> **WORK ORDER**:
Setting aside any pictures, reproduce the data exactly.

DATA SHOWN Start Marker

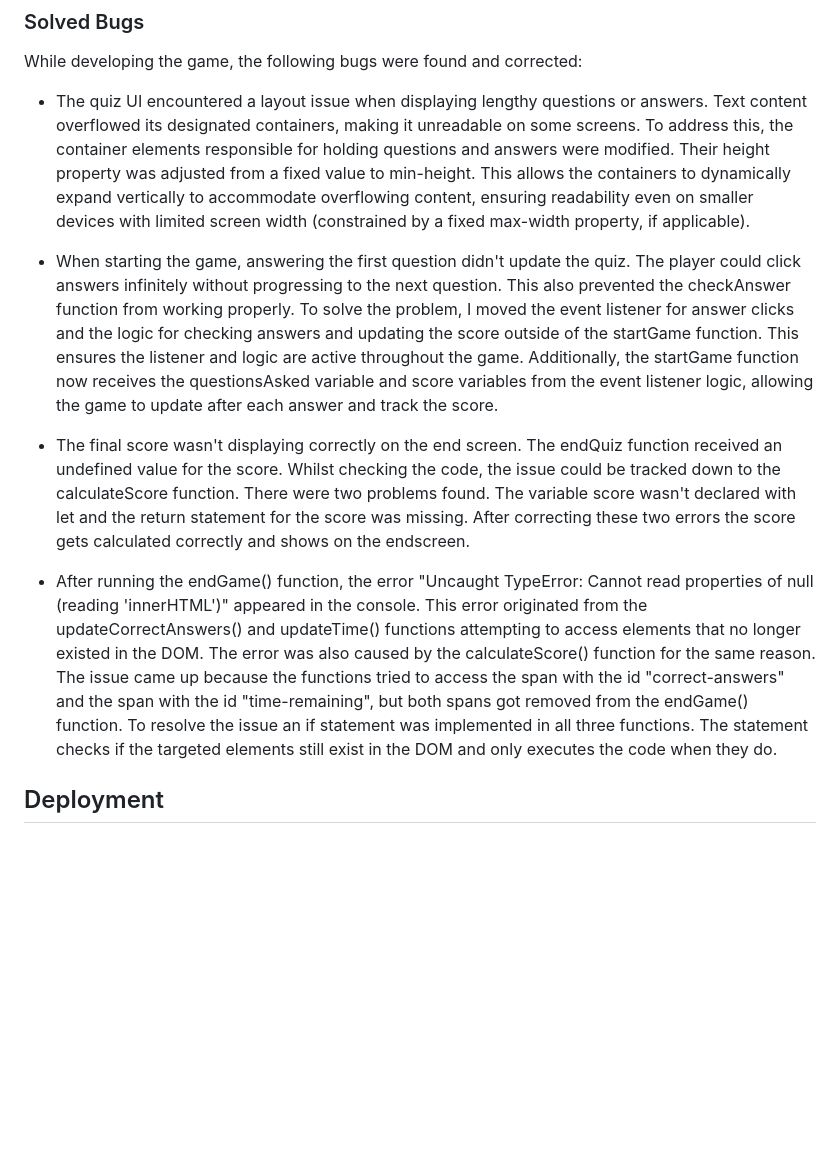
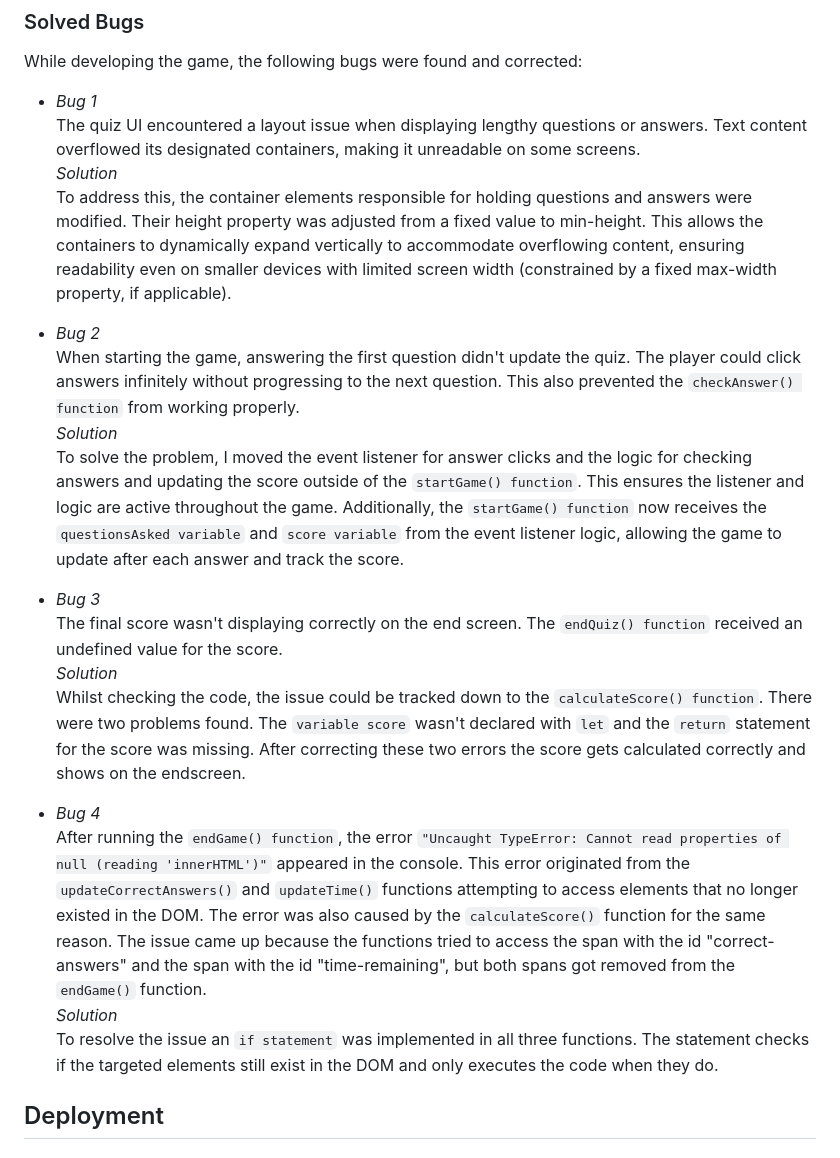
Before and after one commit to MrMarlonM/quiz-game, a Markdown page: README.md, the part around the change. GitHub-like rendering; blank space fills up the shorter version.

Commit message:
Change syntax in bugs section of readme

```diff
--- a/README.md
+++ b/README.md
@@ -182,19 +182,27 @@ No unsolved Bugs are left.
 
 ### Solved Bugs
 While developing the game, the following bugs were found and corrected:
-- The quiz UI encountered a layout issue when displaying lengthy questions or answers. Text content overflowed its designated containers, making it unreadable on some screens.
+- *Bug 1*
+The quiz UI encountered a layout issue when displaying lengthy questions or answers. Text content overflowed its designated containers, making it unreadable on some screens.
+*Solution*
 To address this, the container elements responsible for holding questions and answers were modified. Their height property was adjusted from a fixed value to min-height. This allows the containers to dynamically expand vertically to accommodate overflowing content, ensuring readability even on smaller devices with limited screen width (constrained by a fixed max-width property, if applicable).
 
 
-- When starting the game, answering the first question didn't update the quiz. The player could click answers infinitely without progressing to the next question. This also prevented the checkAnswer function from working properly.
-To solve the problem, I moved the event listener for answer clicks and the logic for checking answers and updating the score outside of the startGame function. This ensures the listener and logic are active throughout the game. Additionally, the startGame function now receives the questionsAsked variable and score variables from the event listener logic, allowing the game to update after each answer and track the score.
+- *Bug 2*
+When starting the game, answering the first question didn't update the quiz. The player could click answers infinitely without progressing to the next question. This also prevented the `checkAnswer() function` from working properly.
+*Solution*
+To solve the problem, I moved the event listener for answer clicks and the logic for checking answers and updating the score outside of the `startGame() function`. This ensures the listener and logic are active throughout the game. Additionally, the `startGame() function` now receives the `questionsAsked variable` and `score variable` from the event listener logic, allowing the game to update after each answer and track the score.
 
-- The final score wasn't displaying correctly on the end screen. The endQuiz function received an undefined value for the score.
-Whilst checking the code, the issue could be tracked down to the calculateScore function. There were two problems found. The variable score wasn't declared with let and the return statement for the score was missing.
+- *Bug 3*
+The final score wasn't displaying correctly on the end screen. The `endQuiz() function` received an undefined value for the score.
+*Solution*
+Whilst checking the code, the issue could be tracked down to the `calculateScore() function`. There were two problems found. The `variable score` wasn't declared with `let` and the `return` statement for the score was missing.
 After correcting these two errors the score gets calculated correctly and shows on the endscreen.
 
-- After running the endGame() function, the error "Uncaught TypeError: Cannot read properties of null (reading 'innerHTML')" appeared in the console. This error originated from the updateCorrectAnswers() and updateTime() functions attempting to access elements that no longer existed in the DOM. The error was also caused by the calculateScore() function for the same reason. The issue came up because the functions tried to access the span with the id "correct-answers" and the span with the id "time-remaining", but both spans got removed from the endGame() function.
-To resolve the issue an if statement was implemented in all three functions. The statement checks if the targeted elements still exist in the DOM and only executes the code when they do.
+- *Bug 4*
+After running the `endGame() function`, the error `"Uncaught TypeError: Cannot read properties of null (reading 'innerHTML')"` appeared in the console. This error originated from the `updateCorrectAnswers()` and `updateTime()` functions attempting to access elements that no longer existed in the DOM. The error was also caused by the `calculateScore()` function for the same reason. The issue came up because the functions tried to access the span with the id "correct-answers" and the span with the id "time-remaining", but both spans got removed from the `endGame()` function.
+*Solution*
+To resolve the issue an `if statement` was implemented in all three functions. The statement checks if the targeted elements still exist in the DOM and only executes the code when they do.
 
 ## Deployment
 ### Deployment to Github Pages
```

DATA SHOWN End Marker

> **WORKED SOLUTION**:
Before and after one commit to MrMarlonM/quiz-game, a Markdown page: README.md, the part around the change. GitHub-like rendering; blank space fills up the shorter version.

Commit message:
Change syntax in bugs section of readme

```diff
--- a/README.md
+++ b/README.md
@@ -182,19 +182,27 @@ No unsolved Bugs are left.
 
 ### Solved Bugs
 While developing the game, the following bugs were found and corrected:
-- The quiz UI encountered a layout issue when displaying lengthy questions or answers. Text content overflowed its designated containers, making it unreadable on some screens.
+- *Bug 1*
+The quiz UI encountered a layout issue when displaying lengthy questions or answers. Text content overflowed its designated containers, making it unreadable on some screens.
+*Solution*
 To address this, the container elements responsible for holding questions and answers were modified. Their height property was adjusted from a fixed value to min-height. This allows the containers to dynamically expand vertically to accommodate overflowing content, ensuring readability even on smaller devices with limited screen width (constrained by a fixed max-width property, if applicable).
 
 
-- When starting the game, answering the first question didn't update the quiz. The player could click answers infinitely without progressing to the next question. This also prevented the checkAnswer function from working properly.
-To solve the problem, I moved the event listener for answer clicks and the logic for checking answers and updating the score outside of the startGame function. This ensures the listener and logic are active throughout the game. Additionally, the startGame function now receives the questionsAsked variable and score variables from the event listener logic, allowing the game to update after each answer and track the score.
+- *Bug 2*
+When starting the game, answering the first question didn't update the quiz. The player could click answers infinitely without progressing to the next question. This also prevented the `checkAnswer() function` from working properly.
+*Solution*
+To solve the problem, I moved the event listener for answer clicks and the logic for checking answers and updating the score outside of the `startGame() function`. This ensures the listener and logic are active throughout the game. Additionally, the `startGame() function` now receives the `questionsAsked variable` and `score variable` from the event listener logic, allowing the game to update after each answer and track the score.
 
-- The final score wasn't displaying correctly on the end screen. The endQuiz function received an undefined value for the score.
-Whilst checking the code, the issue could be tracked down to the calculateScore function. There were two problems found. The variable score wasn't declared with let and the return statement for the score was missing.
+- *Bug 3*
+The final score wasn't displaying correctly on the end screen. The `endQuiz() function` received an undefined value for the score.
+*Solution*
+Whilst checking the code, the issue could be tracked down to the `calculateScore() function`. There were two problems found. The `variable score` wasn't declared with `let` and the `return` statement for the score was missing.
 After correcting these two errors the score gets calculated correctly and shows on the endscreen.
 
-- After running the endGame() function, the error "Uncaught TypeError: Cannot read properties of null (reading 'innerHTML')" appeared in the console. This error originated from the updateCorrectAnswers() and updateTime() functions attempting to access elements that no longer existed in the DOM. The error was also caused by the calculateScore() function for the same reason. The issue came up because the functions tried to access the span with the id "correct-answers" and the span with the id "time-remaining", but both spans got removed from the endGame() function.
-To resolve the issue an if statement was implemented in all three functions. The statement checks if the targeted elements still exist in the DOM and only executes the code when they do.
+- *Bug 4*
+After running the `endGame() function`, the error `"Uncaught TypeError: Cannot read properties of null (reading 'innerHTML')"` appeared in the console. This error originated from the `updateCorrectAnswers()` and `updateTime()` functions attempting to access elements that no longer existed in the DOM. The error was also caused by the `calculateScore()` function for the same reason. The issue came up because the functions tried to access the span with the id "correct-answers" and the span with the id "time-remaining", but both spans got removed from the `endGame()` function.
+*Solution*
+To resolve the issue an `if statement` was implemented in all three functions. The statement checks if the targeted elements still exist in the DOM and only executes the code when they do.
 
 ## Deployment
 ### Deployment to Github Pages
```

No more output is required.